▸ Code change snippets
++++++++++++++++++++

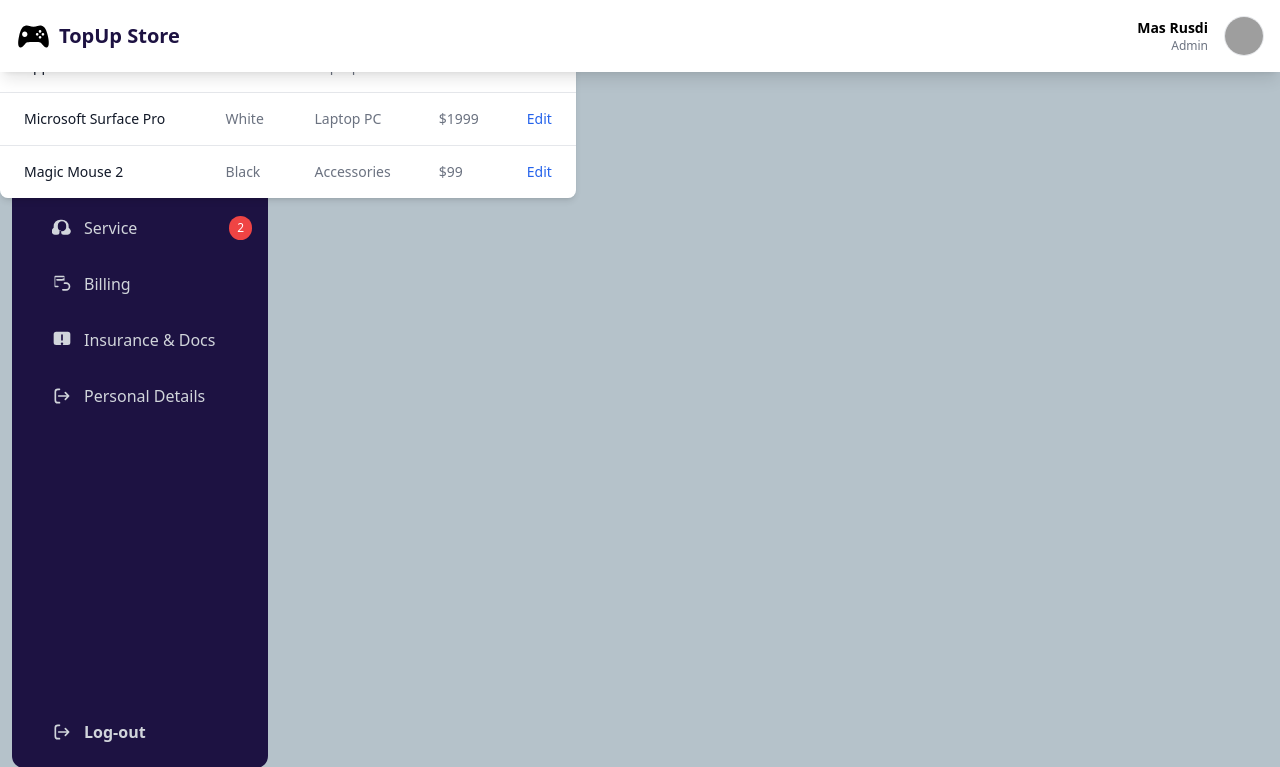
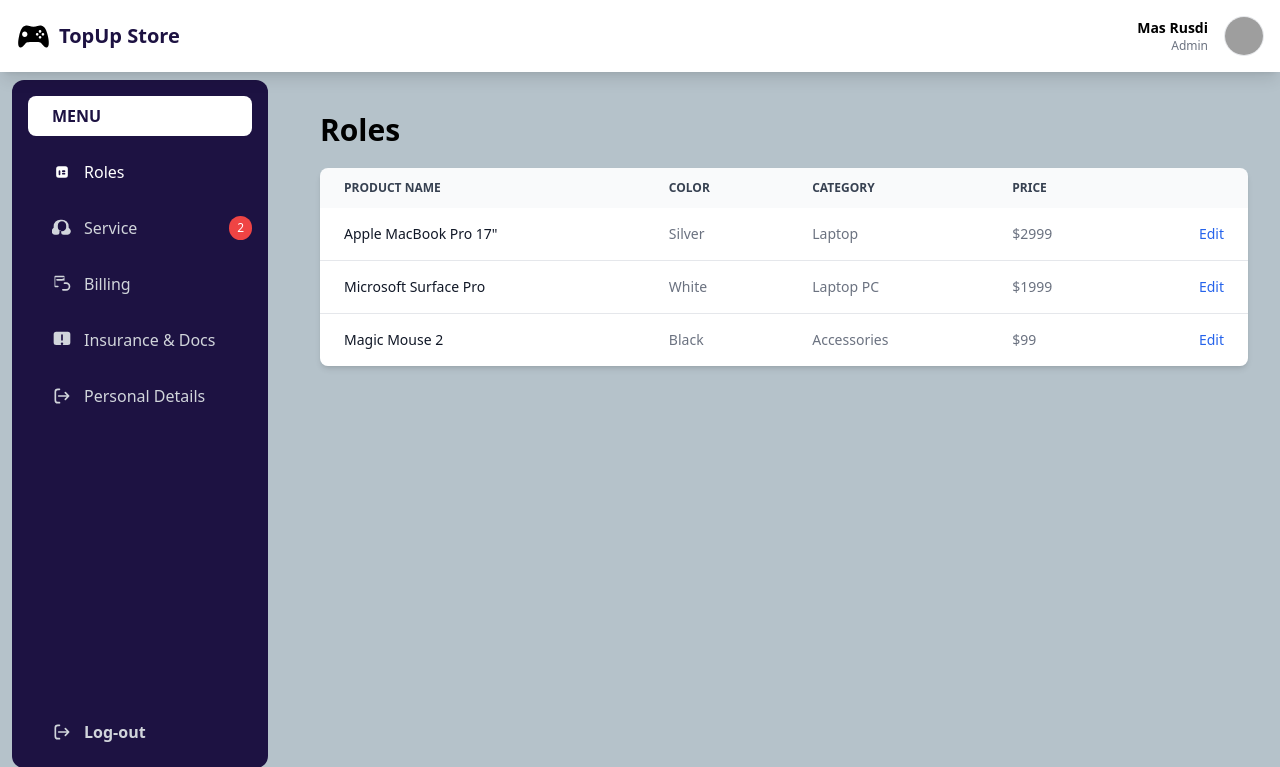
Before and after one commit to imismaindra/project-uas, a PHP site: page /views/roles.php in a window 1280 px wide. Shown: the top 767 px of the page. Run offline with PHP 8.4, Linux system fonts and the light colour scheme; some libraries are stand-ins or nearby versions; grey boxes are pictures that could not be loaded.

Commit message:
"Updated roles.php view: added wrapper div with flex-1 class, moved table inside, and added h1 heading"

```diff
--- a/views/roles.php
+++ b/views/roles.php
@@ -17,6 +17,8 @@
         <!-- Sidebar -->
         <?php include 'components/sidebar-admin.php'; ?>
         <!-- Main Content -->
+        <div class="flex-1 ml-72 mt-20 p-8">
+            <h1 class="text-3xl font-bold mb-5">Roles</h1>
             <div class="relative overflow-x-auto shadow-md sm:rounded-lg">
                 <table class="w-full text-sm text-left rtl:text-right text-gray-500 dark:text-gray-400">
                     <thead class="text-xs text-gray-700 uppercase bg-gray-50 dark:bg-gray-700 dark:text-gray-400">
@@ -94,5 +96,6 @@
                 </table>
             </div>
         </div>
+    </div>
 </body>
 </html>
```
Lines whose indentation alone changed are shown as unchanged.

++++++++++++++++++++

▸ REQUIREMENT
Only lines that hold the string "flex" belong in the answer, so copy every one of them from the records.

▸ ANSWER TO THIS PROBLEM
"Updated roles.php view: added wrapper div with flex-1 class, moved table inside, and added h1 heading"
+        <div class="flex-1 ml-72 mt-20 p-8">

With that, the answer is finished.